Excelsior, is also another high-end department store located in Duomo, and it also has a food court and a very wide wine collection from all over the world, it also has a tax free center. If you’re not interested in high-end shopping, you can take a look at the stores on Via Vittorio Emmanuele, which is right next to the Duomo Cathedral. There, you can see shops as &Other Stories, H&M or Zara. If you’re looking for more alternative or hipster places to shop, we advice you to check out Corso di Porta Ticinese. Navigli, even though it is mostly known with its restaurants and bars, once you go there during daylight you can see many cool second hand vintage stores. Just be careful with the time as mostly all (except for the ones in Duomo) love to do siesta.
Galleria Vittoria Emmanuele near Duomo is also a must-see. It opened in 1867 which makes it one of the oldest shopping malls in the world. For more economical shopping, there are two big designer outlets near Milan where you can go by a bus, Serravalle and Fox Town. We advice you to check the brands before you decide which one to go, and you can buy your bus tickets from ZaniViaggi in Via Dante. Non EU Residents can claim the value added as tax, IVA in Italian, on purchases totaling over €154.94 from a single store. To do so, ask for your “VAT back” form and keep your receipts. Don’t forget to have your new clothes with you at the airport since you may have to show them in the customs.
In Corso di Porta Ticinese, address for the hipster and alternative clothes, you can bump into Pavarotti or other celebrities.

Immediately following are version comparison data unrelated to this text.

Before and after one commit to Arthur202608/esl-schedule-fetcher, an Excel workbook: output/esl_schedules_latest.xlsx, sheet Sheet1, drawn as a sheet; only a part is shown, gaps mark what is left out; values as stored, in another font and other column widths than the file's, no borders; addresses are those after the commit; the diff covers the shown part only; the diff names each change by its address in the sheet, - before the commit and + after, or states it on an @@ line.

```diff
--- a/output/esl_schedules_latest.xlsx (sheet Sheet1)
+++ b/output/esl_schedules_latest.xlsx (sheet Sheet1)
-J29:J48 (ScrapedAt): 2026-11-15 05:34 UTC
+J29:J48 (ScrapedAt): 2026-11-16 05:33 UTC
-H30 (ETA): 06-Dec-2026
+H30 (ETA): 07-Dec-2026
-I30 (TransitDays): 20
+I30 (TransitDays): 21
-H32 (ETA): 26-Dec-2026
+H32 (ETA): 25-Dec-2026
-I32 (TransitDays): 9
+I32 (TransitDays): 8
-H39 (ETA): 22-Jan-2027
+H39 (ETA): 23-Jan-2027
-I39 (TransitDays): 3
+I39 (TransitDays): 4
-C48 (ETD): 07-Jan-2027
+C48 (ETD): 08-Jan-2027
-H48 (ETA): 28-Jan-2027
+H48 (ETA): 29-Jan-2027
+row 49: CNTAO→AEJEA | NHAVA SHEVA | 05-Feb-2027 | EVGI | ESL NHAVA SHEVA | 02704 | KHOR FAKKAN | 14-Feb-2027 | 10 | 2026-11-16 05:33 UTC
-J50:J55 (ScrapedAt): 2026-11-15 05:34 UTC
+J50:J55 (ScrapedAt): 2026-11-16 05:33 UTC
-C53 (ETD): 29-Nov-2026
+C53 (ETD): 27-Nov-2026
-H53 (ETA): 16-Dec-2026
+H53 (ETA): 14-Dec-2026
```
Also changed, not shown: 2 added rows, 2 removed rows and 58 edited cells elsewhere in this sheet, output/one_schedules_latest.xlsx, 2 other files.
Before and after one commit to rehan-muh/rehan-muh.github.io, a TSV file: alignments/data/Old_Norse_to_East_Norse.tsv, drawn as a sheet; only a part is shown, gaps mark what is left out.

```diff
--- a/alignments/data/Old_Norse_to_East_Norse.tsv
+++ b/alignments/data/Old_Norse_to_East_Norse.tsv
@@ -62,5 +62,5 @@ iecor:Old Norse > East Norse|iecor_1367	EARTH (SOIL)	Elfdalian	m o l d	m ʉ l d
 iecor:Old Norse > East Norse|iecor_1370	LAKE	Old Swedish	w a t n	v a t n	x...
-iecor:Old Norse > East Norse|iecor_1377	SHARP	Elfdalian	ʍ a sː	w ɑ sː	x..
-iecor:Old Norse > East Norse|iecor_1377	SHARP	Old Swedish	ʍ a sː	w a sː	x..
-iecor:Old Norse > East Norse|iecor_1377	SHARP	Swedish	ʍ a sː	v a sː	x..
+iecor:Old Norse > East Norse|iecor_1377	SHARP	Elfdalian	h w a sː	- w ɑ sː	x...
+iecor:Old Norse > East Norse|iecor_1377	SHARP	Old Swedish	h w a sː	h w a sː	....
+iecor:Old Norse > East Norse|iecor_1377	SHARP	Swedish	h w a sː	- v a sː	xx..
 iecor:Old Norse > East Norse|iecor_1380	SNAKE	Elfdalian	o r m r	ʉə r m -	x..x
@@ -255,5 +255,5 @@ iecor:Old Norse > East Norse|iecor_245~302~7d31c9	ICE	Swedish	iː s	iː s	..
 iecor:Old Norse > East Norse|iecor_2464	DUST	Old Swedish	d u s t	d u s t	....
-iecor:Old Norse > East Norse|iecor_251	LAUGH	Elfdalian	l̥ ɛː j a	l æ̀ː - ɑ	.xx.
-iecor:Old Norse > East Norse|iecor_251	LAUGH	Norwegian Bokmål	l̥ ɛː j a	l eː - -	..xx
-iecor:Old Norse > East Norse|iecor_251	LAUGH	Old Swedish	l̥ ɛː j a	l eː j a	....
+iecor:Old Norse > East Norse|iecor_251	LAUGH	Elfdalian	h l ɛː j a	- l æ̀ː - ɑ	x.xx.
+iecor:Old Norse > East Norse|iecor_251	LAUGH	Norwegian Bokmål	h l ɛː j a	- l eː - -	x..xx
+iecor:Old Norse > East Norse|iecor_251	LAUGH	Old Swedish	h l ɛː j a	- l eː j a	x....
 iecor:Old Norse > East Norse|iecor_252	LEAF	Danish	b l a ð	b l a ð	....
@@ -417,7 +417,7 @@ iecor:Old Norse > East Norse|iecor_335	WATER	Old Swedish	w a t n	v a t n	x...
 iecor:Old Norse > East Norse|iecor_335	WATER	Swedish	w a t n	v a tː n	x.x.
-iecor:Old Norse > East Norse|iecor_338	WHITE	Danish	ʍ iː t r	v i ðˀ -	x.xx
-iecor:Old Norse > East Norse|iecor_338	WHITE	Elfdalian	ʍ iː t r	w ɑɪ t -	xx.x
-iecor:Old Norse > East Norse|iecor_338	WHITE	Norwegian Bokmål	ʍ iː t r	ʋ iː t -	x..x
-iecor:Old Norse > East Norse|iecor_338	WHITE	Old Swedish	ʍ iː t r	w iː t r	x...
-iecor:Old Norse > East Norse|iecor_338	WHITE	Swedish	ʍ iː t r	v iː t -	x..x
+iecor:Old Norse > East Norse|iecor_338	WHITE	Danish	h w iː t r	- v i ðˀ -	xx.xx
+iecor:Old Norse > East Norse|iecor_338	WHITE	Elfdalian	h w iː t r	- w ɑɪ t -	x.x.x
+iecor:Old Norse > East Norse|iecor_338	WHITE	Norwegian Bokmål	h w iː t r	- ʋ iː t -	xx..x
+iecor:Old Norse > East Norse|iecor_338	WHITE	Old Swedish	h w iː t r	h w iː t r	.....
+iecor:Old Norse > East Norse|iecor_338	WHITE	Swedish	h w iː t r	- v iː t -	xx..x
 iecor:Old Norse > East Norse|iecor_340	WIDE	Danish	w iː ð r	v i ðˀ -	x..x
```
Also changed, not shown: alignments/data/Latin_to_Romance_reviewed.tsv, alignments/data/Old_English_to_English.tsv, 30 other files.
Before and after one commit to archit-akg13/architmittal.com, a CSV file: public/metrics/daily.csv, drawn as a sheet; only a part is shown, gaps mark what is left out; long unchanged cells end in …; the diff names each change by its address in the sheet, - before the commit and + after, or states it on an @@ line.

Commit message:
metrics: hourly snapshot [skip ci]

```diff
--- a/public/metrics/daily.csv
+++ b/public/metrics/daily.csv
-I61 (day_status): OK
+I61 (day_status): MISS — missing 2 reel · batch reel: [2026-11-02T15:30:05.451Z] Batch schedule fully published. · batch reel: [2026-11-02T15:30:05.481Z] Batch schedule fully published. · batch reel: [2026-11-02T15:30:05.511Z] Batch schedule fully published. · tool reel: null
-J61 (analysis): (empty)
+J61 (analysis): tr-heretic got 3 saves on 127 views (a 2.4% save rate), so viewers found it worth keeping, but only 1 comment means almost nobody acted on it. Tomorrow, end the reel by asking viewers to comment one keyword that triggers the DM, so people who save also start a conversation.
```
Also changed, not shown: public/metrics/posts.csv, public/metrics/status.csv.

We’re pretty sure you’ll enjoy Milan, and even more if you’re not there for shopping! Have your best times and don’t forget to eat gelato and pasta!